Bators died after being struck by a car in Paris in 1990.
Founding members Brian James and Dave Tregunna reformed The Lords of the New Church in 2003 with Adam Becvare, of the LustKillers, replacing Bators on vocals. This line-up recorded the Hang On album.
- Stiv Bators – vocals
- Brian James – guitar
- Dave Tregunna – bass guitar, backing vocals
- Nicky Turner – drums, backing vocals
- The Lords of the New Church (1982)
- Is Nothing Sacred? (1983)
- The Method to Our Madness (1984)
- Psycho Sex (EP) (1987)
- Hang On (2003)
- Live at the Spit (1988)
- Second Coming (1988)
- Scene of the Crime (1988)
- Killer Lords (1985)
- The Anthology (2000, France only)
- The Lord's Prayer I (2002)
- The Lord's Prayer II (2003)
- Stories at Dusk (2003)
- Rockers (2013)
|1982||"New Church"||The Lords of the New Church|
|"Open Your Eyes"||34|
|1983||"Live for Today"||91||Is Nothing Sacred?|
|"Dance with Me"||85|
|1984||"M[urder] Style"||97||The Method to Our Madness|
|1985||"Like a Virgin"||Killer Lords|
|1987||"Dance with Me (Re-Recorded)"|
- Thompson, Dave (1 November 2000). Alternative Rock. Hal Leonard Corporation. p. 466. ISBN 978-0-87930-607-6. Retrieved 18 January 2013.
- Cassel, Bill. "The Lords of the New Church". Allmusic. Retrieved 18 January 2013.
- Thompson (2000), p. 467.
- Becvare, Adam (October 1, 2007). "LustKilling with The Lords". lustkillers.com. Retrieved 18 January 2013.
- Thompson, Dave. Hang On - The Lords of the New Church at AllMusic. Retrieved 30 June 2013.

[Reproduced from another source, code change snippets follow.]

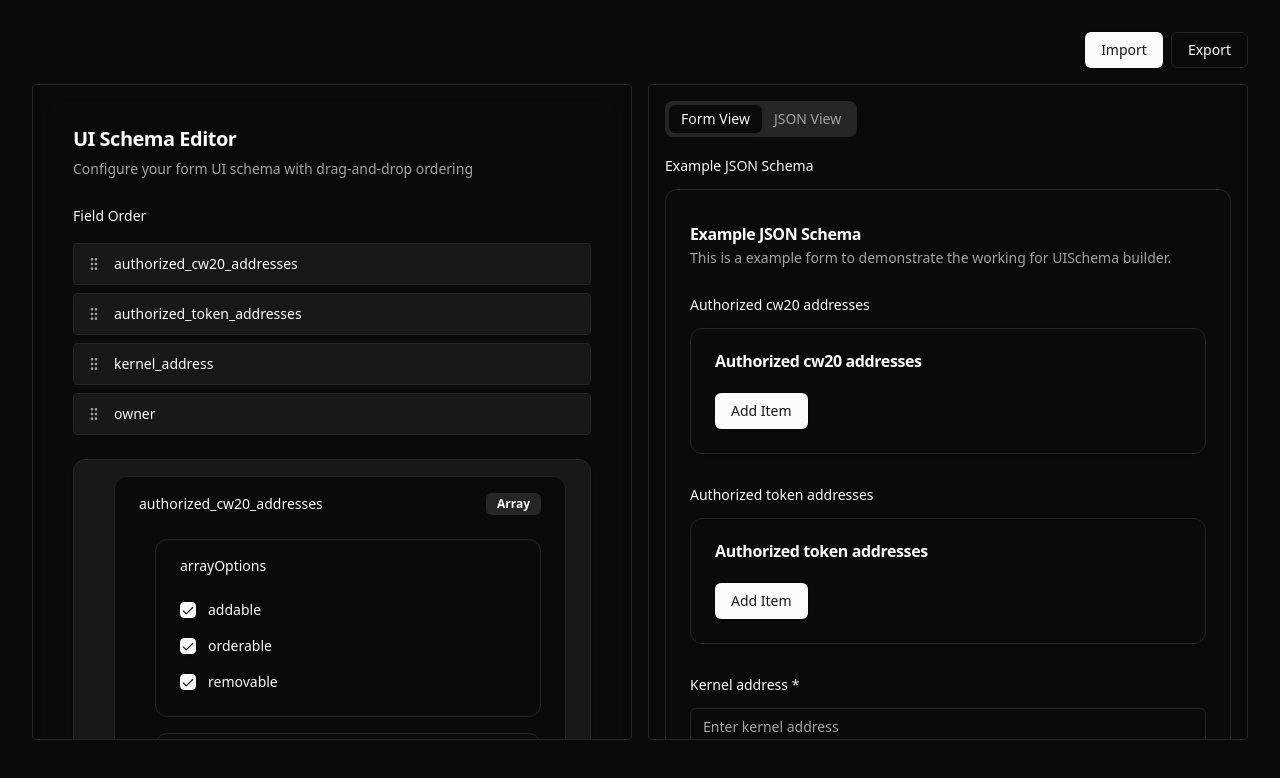
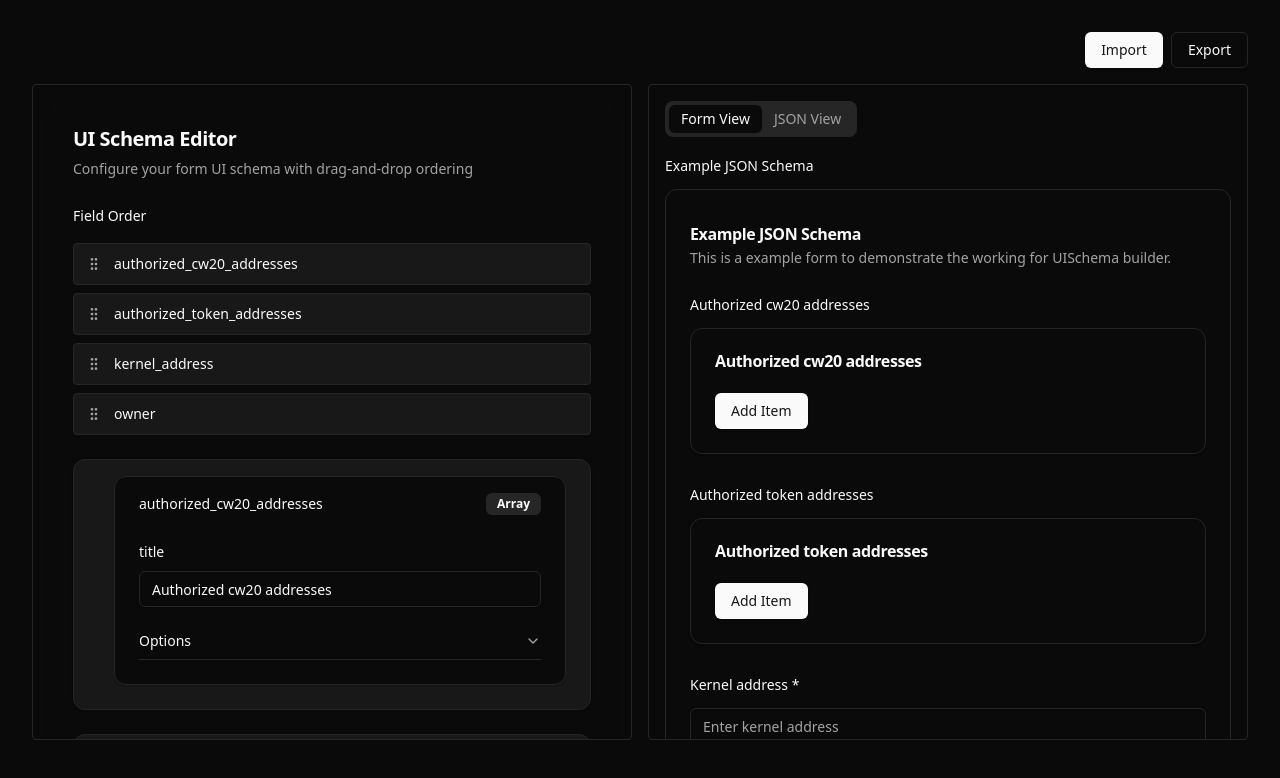
Before and after one commit to preyanshu/schema_builder_demo, a Next.js app: page / in a window 1280 px wide. Shown: the top 778 px of the page. Built offline with nearby package versions, Linux system fonts and the light colour scheme.

Commit message:
added accordian for advanced options

```diff
--- a/package.json
+++ b/package.json
@@ -12,6 +12,7 @@
     "@hello-pangea/dnd": "^18.0.1",
     "@hookform/resolvers": "^4.1.3",
     "@mui/material": "^6.4.6",
+    "@radix-ui/react-accordion": "^1.2.3",
     "@radix-ui/react-checkbox": "^1.1.4",
     "@radix-ui/react-dialog": "^1.1.6",
     "@radix-ui/react-label": "^2.1.2",
--- a/src/components/UISchemaEditorForm.tsx
+++ b/src/components/UISchemaEditorForm.tsx
@@ -9,6 +9,7 @@
 import { allowedWidgetsMapping,widgetOptions} from '@/constants';
 import { Label } from './ui/label';
 import { Badge } from './ui/badge';
+import { Accordion, AccordionItem, AccordionTrigger, AccordionContent } from '@/components/ui/accordion';
 
 const UISchemaEditorForm: FC<UISchemaEditorProps> = ({ uiSchema, onChange }) => {
   const [localSchema, setLocalSchema] = useState<any>(uiSchema);
@@ -136,7 +137,7 @@
         );
       }
 
-      if (typeof value === 'object' && value !== null && !Array.isArray(value) ) {
+      if (typeof value === 'object' && value !== null && !Array.isArray(value)) {
         const allKeys = Object.keys(value);
         let sortedKeys = allKeys;
         if (value.hasOwnProperty('ui:order') && Array.isArray(value['ui:order'])) {
@@ -147,11 +148,13 @@
           sortedKeys = [...order, ...unorderedKeys];
         }
 
+        const basicKeys = ['ui:title', 'ui:description', 'ui:order'];
+        const advancedKeys = sortedKeys.filter((subKey) => !basicKeys.includes(subKey));
+
         return (
           <Card className="ml-4 min-w-[250px]">
             <CardContent className="pt-4 space-y-4">
               <fieldset className="space-y-4" key={`${fieldKey}-cond-${depth}`}>
-
                 <legend className="flex justify-between items-center text-sm font-medium mb-2 w-full">
                   <span>{key.replace(/^ui:/, '')}</span>
                   {value["ui:fieldType"] ? (
@@ -160,29 +163,47 @@
                     <Badge variant="secondary">Array</Badge>
                   ) : null}
                 </legend>
-                {value.hasOwnProperty('ui:order') &&
-                  Array.isArray(value['ui:order']) && (
-                    <div className={`ml-${(depth + 1) * 4} mb-4`} >
+
+                {/* Render basic fields */}
+                {sortedKeys
+                  .filter((subKey) => basicKeys.includes(subKey))
+                  .map((subKey) => (
+                    <div key={`${fieldKey}-basic-${subKey}`}>
+                      {subKey === 'ui:order' ? (
+                        <div className={`ml-${(depth + 1) * 4} mb-4`}>
                           <Label className="block text-sm font-medium mb-1">
                             Order
                           </Label>
                           <SortableList
-                        items={value['ui:order']}
+                            items={value[subKey]}
                             onReorder={(newOrder) =>
-                          updateSchema([...fullPath, 'ui:order'], newOrder)
+                              updateSchema([...fullPath, subKey], newOrder)
                             }
                           />
                         </div>
+                      ) : (
+                        renderField(subKey, value[subKey], fullPath, depth + 1)
                       )}
-                {sortedKeys
-          .filter((subKey) => subKey !== 'ui:order')
-          .map((subKey) => (
-            <div
-              key={`${fieldKey}-subkey-${subKey}-${depth}`}
-            >
+                    </div>
+                  ))}
+
+                {/* Render Advanced Accordion if there are advanced keys */}
+                {advancedKeys.length > 0 && (
+                  <Accordion type="single" collapsible className="w-full">
+                    <AccordionItem value="advanced">
+                      <AccordionTrigger className="text-sm py-2">
+                        Options
+                      </AccordionTrigger>
+                      <AccordionContent className="pt-4 space-y-4">
+                        {advancedKeys.map((subKey) => (
+                          <div key={`${fieldKey}-advanced-${subKey}`}>
                             {renderField(subKey, value[subKey], fullPath, depth + 1)}
                           </div>
                         ))}
+                      </AccordionContent>
+                    </AccordionItem>
+                  </Accordion>
+                )}
               </fieldset>
             </CardContent>
           </Card>
@@ -300,7 +321,7 @@
     [updateSchema, localSchema, handleWidgetChange]
   );
 
-  const sortedRootKeys =
+  const sortedRootKeys = (
     localSchema.hasOwnProperty('ui:order') && Array.isArray(localSchema['ui:order'])
       ? [
           ...localSchema['ui:order'],
@@ -308,7 +329,8 @@
             (key) => key !== 'ui:order' && !localSchema['ui:order'].includes(key)
           ),
         ]
-      : Object.keys(localSchema);
+      : Object.keys(localSchema)
+  ).filter(key => key !== 'ui:order');
 
   return (
     <Card className="min-w-[250px] mx-auto border-0">
--- /dev/null
+++ b/src/components/ui/accordion.tsx
@@ -0,0 +1,57 @@
+"use client"
+
+import * as React from "react"
+import * as AccordionPrimitive from "@radix-ui/react-accordion"
+import { ChevronDown } from "lucide-react"
+
+import { cn } from "@/lib/utils"
+
+const Accordion = AccordionPrimitive.Root
+
+const AccordionItem = React.forwardRef<
+  React.ElementRef<typeof AccordionPrimitive.Item>,
+  React.ComponentPropsWithoutRef<typeof AccordionPrimitive.Item>
+>(({ className, ...props }, ref) => (
+  <AccordionPrimitive.Item
+    ref={ref}
+    className={cn("border-b", className)}
+    {...props}
+  />
+))
+AccordionItem.displayName = "AccordionItem"
+
+const AccordionTrigger = React.forwardRef<
+  React.ElementRef<typeof AccordionPrimitive.Trigger>,
+  React.ComponentPropsWithoutRef<typeof AccordionPrimitive.Trigger>
+>(({ className, children, ...props }, ref) => (
+  <AccordionPrimitive.Header className="flex">
+    <AccordionPrimitive.Trigger
+      ref={ref}
+      className={cn(
+        "flex flex-1 items-center justify-between py-4 text-sm font-medium transition-all hover:underline text-left [&[data-state=open]>svg]:rotate-180",
+        className
+      )}
+      {...props}
+    >
+      {children}
+      <ChevronDown className="h-4 w-4 shrink-0 text-muted-foreground transition-transform duration-200" />
+    </AccordionPrimitive.Trigger>
+  </AccordionPrimitive.Header>
+))
+AccordionTrigger.displayName = AccordionPrimitive.Trigger.displayName
+
+const AccordionContent = React.forwardRef<
+  React.ElementRef<typeof AccordionPrimitive.Content>,
+  React.ComponentPropsWithoutRef<typeof AccordionPrimitive.Content>
+>(({ className, children, ...props }, ref) => (
+  <AccordionPrimitive.Content
+    ref={ref}
+    className="overflow-hidden text-sm data-[state=closed]:animate-accordion-up data-[state=open]:animate-accordion-down"
+    {...props}
+  >
+    <div className={cn("pb-4 pt-0", className)}>{children}</div>
+  </AccordionPrimitive.Content>
+))
+AccordionContent.displayName = AccordionPrimitive.Content.displayName
+
+export { Accordion, AccordionItem, AccordionTrigger, AccordionContent }
--- a/tailwind.config.ts
+++ b/tailwind.config.ts
@@ -55,6 +55,28 @@
   			lg: 'var(--radius)',
   			md: 'calc(var(--radius) - 2px)',
   			sm: 'calc(var(--radius) - 4px)'
+  		},
+  		keyframes: {
+  			'accordion-down': {
+  				from: {
+  					height: '0'
+  				},
+  				to: {
+  					height: 'var(--radix-accordion-content-height)'
+  				}
+  			},
+  			'accordion-up': {
+  				from: {
+  					height: 'var(--radix-accordion-content-height)'
+  				},
+  				to: {
+  					height: '0'
+  				}
+  			}
+  		},
+  		animation: {
+  			'accordion-down': 'accordion-down 0.2s ease-out',
+  			'accordion-up': 'accordion-up 0.2s ease-out'
   		}
   	}
   },
```
Also changed, not shown: 1 other file (tests, documents, lock files or other folders). Lines whose indentation alone changed are shown as unchanged.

- "Top Singles - Volume 37, No. 11, October 30, 1982". RPM. Archived at Library and Archives Canada. Retrieved November 3, 2009.